This delighted him, and he said I was doubtless well grounded, and that if I was one of the 'elect, I would be called in the Lord's own good time." "I'm glad you got through so well. Hiram's a good man at bottom, but ez full o' prejudice ez a aigg's full o' meat.

"Hiram," he remarked, "I don't wanta hurt your feelin's, but the part o' true friendship calls for me to use the surgeon's knife. Hiram, I wouldn't wear that outfit to a funeral. D'ye get me?" Hiram's blue eyes blazed. "Yes, I get you," he began coldly, then curbed a threatening outburst. "I know they're not the best in the land," he concluded sensibly, "but I feel better in 'em."

"It's no good standing out there in the cold." He stood aside and the girl entered, swiftly, gratefully. At Hiram's bidding black Dinah presently set some food before Sally and she fell to eating ravenously, almost ferociously. Meantime, while she ate, Hiram stood with his back to the fire, looking at her face that face once so round and rosy, now thin, pinched, haggard.

As far as my observation's extended a man as lives steady with two women gets very meek as to even men. Hiram's learned as his long suit is to keep still an' saw wood when he ain't choppin' it." "What did " asked Mrs. Lathrop. "Well, Lucy come up right after market an' she said the reason she come was because she'd just got to talk or bu'st, an' she was n't anxious to bu'st yet awhile."

The room was quite empty: only a cat lay on a bench by the wide hearth, and a few bats flitted to and fro on noiseless wings; a few live coals still glowed among the ashes under the spits, like the eyes of lurking beasts of prey.
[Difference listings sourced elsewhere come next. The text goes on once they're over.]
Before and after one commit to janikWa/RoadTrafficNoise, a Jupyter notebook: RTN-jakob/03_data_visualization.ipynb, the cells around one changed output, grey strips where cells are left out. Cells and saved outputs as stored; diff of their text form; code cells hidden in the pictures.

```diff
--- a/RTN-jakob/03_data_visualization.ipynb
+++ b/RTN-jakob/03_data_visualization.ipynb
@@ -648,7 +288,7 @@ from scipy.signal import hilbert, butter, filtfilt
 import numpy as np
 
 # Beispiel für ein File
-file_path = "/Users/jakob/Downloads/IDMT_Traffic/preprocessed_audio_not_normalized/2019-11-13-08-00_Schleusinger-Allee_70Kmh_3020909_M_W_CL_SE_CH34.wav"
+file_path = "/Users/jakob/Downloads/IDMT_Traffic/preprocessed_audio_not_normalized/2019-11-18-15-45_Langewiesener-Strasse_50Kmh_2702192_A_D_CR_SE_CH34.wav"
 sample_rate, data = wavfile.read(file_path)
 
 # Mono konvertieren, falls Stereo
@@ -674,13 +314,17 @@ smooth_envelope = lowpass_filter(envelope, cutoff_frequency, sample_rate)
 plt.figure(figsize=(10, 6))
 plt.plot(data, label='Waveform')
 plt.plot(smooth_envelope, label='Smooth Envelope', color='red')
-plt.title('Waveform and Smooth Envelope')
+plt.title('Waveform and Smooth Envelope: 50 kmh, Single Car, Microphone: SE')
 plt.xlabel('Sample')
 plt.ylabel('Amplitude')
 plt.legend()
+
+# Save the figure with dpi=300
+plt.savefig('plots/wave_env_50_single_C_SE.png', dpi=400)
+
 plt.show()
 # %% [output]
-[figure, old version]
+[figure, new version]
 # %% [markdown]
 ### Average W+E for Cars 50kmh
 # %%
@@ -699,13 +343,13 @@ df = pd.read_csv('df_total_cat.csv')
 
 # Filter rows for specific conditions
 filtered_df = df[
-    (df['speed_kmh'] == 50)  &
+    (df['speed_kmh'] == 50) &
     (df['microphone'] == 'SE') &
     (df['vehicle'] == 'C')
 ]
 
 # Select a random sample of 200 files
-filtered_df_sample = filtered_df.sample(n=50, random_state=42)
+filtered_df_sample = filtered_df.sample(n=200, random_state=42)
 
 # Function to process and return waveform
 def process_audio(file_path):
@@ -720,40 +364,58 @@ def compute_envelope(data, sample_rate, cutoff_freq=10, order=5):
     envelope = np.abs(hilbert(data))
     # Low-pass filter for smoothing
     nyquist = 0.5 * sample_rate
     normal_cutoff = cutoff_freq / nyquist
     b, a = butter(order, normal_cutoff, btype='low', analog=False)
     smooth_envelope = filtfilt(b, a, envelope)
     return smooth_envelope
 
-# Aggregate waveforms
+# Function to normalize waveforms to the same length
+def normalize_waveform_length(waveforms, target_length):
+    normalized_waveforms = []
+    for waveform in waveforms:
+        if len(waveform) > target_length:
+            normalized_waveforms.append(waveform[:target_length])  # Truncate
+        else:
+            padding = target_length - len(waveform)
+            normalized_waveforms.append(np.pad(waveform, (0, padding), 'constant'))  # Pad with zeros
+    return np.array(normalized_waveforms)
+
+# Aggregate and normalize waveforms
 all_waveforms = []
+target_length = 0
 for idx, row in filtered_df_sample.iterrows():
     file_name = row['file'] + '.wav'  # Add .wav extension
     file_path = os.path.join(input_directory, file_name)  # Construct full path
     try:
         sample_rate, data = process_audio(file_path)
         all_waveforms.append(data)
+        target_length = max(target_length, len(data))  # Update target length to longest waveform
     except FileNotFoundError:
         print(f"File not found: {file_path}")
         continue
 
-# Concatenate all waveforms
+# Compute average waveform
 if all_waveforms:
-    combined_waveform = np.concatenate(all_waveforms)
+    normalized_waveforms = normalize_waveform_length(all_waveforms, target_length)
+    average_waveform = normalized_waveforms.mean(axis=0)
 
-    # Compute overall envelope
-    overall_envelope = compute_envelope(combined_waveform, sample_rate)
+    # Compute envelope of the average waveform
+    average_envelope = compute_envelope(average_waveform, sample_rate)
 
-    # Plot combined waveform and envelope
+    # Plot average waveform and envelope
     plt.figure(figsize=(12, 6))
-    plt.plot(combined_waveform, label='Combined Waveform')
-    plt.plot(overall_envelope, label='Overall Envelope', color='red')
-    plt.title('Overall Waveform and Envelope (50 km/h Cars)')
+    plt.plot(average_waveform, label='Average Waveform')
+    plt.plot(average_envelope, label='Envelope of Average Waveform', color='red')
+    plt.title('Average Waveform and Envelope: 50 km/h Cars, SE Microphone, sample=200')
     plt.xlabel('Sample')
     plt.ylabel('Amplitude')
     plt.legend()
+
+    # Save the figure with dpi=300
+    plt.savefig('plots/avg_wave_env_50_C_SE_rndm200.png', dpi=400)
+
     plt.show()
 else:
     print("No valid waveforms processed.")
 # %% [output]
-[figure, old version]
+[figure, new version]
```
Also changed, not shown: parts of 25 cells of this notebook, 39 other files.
Paula coughed gently, and immediately heard Hiram's step behind her; then, with a beating heart and agonizing fears, she proceeded on her way.

A familiar form came limping and stumbling across the threshold, and the door was slammed to and locked after him. "Hiram!" cried Dave in genuine delight. He drew back as his friend faced him. He had noticed that Hiram limped. Now he saw that one arm was in a sling. Besides that, Hiram's face was one mass of cuts and scratches. One eye was nearly closed. "Oh, Hiram!" cried Dave aghast.

I don't know whether I ever read John Hiram's will, but were I to read it now I could not understand it. What I want you, Sir Abraham, to tell me, is this: am I, as warden, legally and distinctly entitled to the proceeds of the property, after the due maintenance of the twelve bedesmen?"

"Yes, sir," answered Dudley, "and he looked so stern and eyed me so keenly from underneath his grizzled eyebrows that I felt as though I were before the Inquisition." "Jes' so!" Rogers assented, although he had probably never heard of the Inquisition. "Hiram's three hobby hosses air 'good roads, Calvinism and slavery. Which o' them ponies wuz he ridin' this mawnin'?"

The intermediate ground, however, was beautifully studded with timber. In the immediate foreground ran the little river which afterwards skirted the city, and, just to the right of the cathedral, the pointed gables and chimneys of Hiram's Hospital peeped out of the elms which encompass it. "Yes," said he, joining her. "I shall have a beautifully complete view of my adversaries.